__HOW TO COMPLETE THIS TASK__.
Copy out each line of the data below in which "Pelita" appears.

(MATERIALS PROVIDED begins)

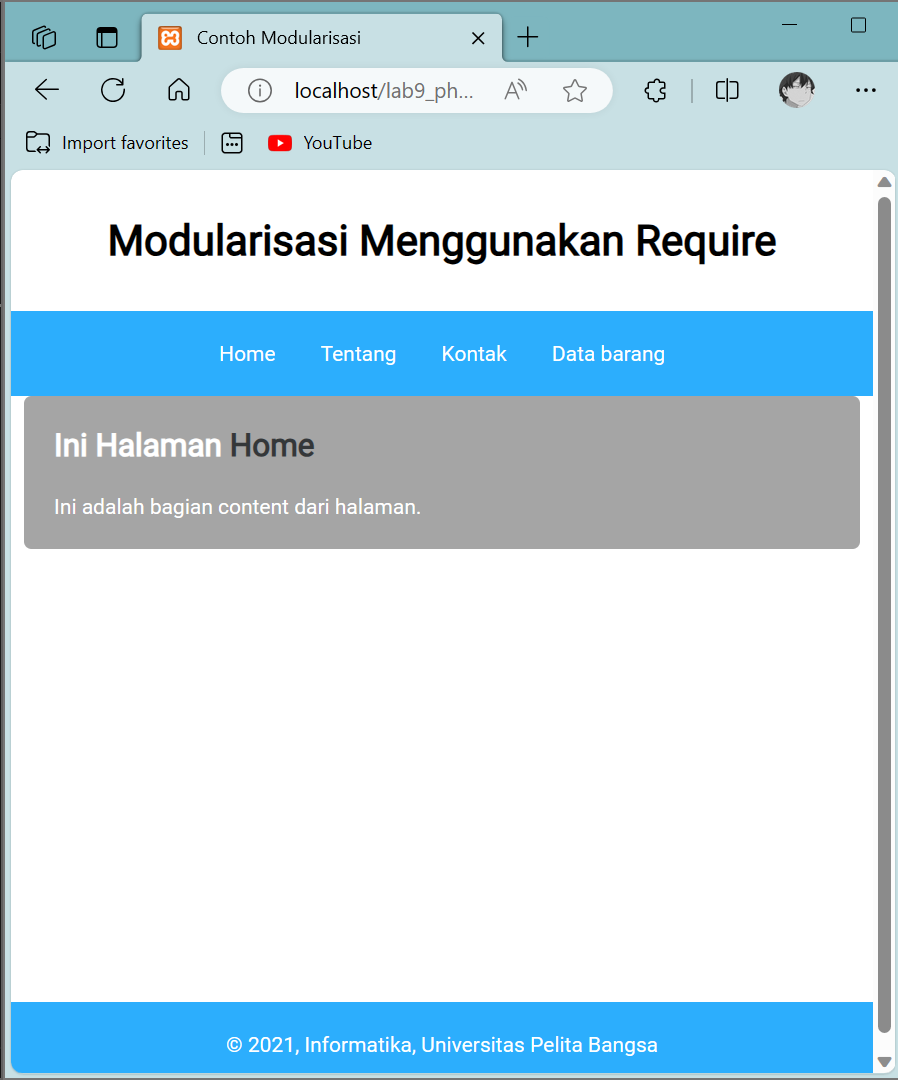
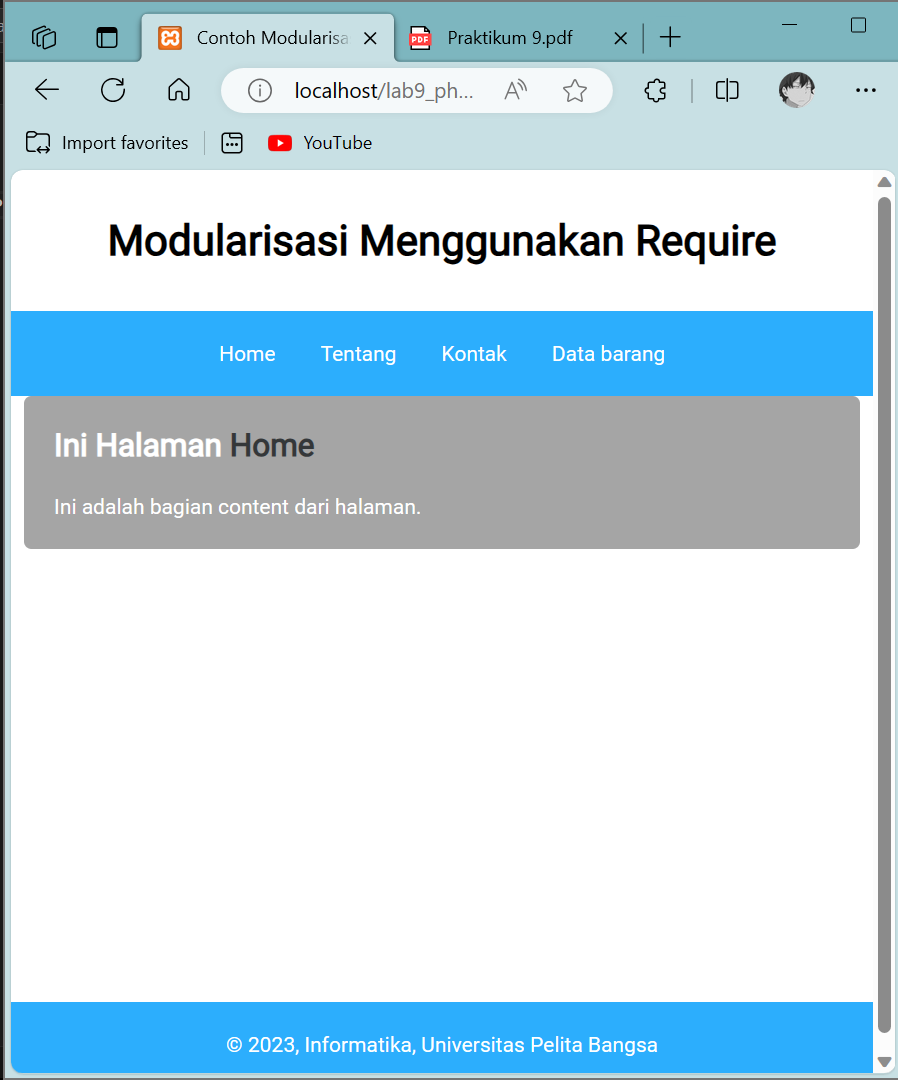
Upload Gambar

diff --git a/footer.php b/footer.php
@@ -1,5 +1,5 @@
 <footer>
-    <p>&copy; 2021, Informatika, Universitas Pelita Bangsa</p>
+    <p>&copy; 2023, Informatika, Universitas Pelita Bangsa</p>
 </footer>
 </div>
 </body>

(MATERIALS PROVIDED ends)

__REPLY TO THE TASK__.
-    <p>&copy; 2021, Informatika, Universitas Pelita Bangsa</p>
+    <p>&copy; 2023, Informatika, Universitas Pelita Bangsa</p>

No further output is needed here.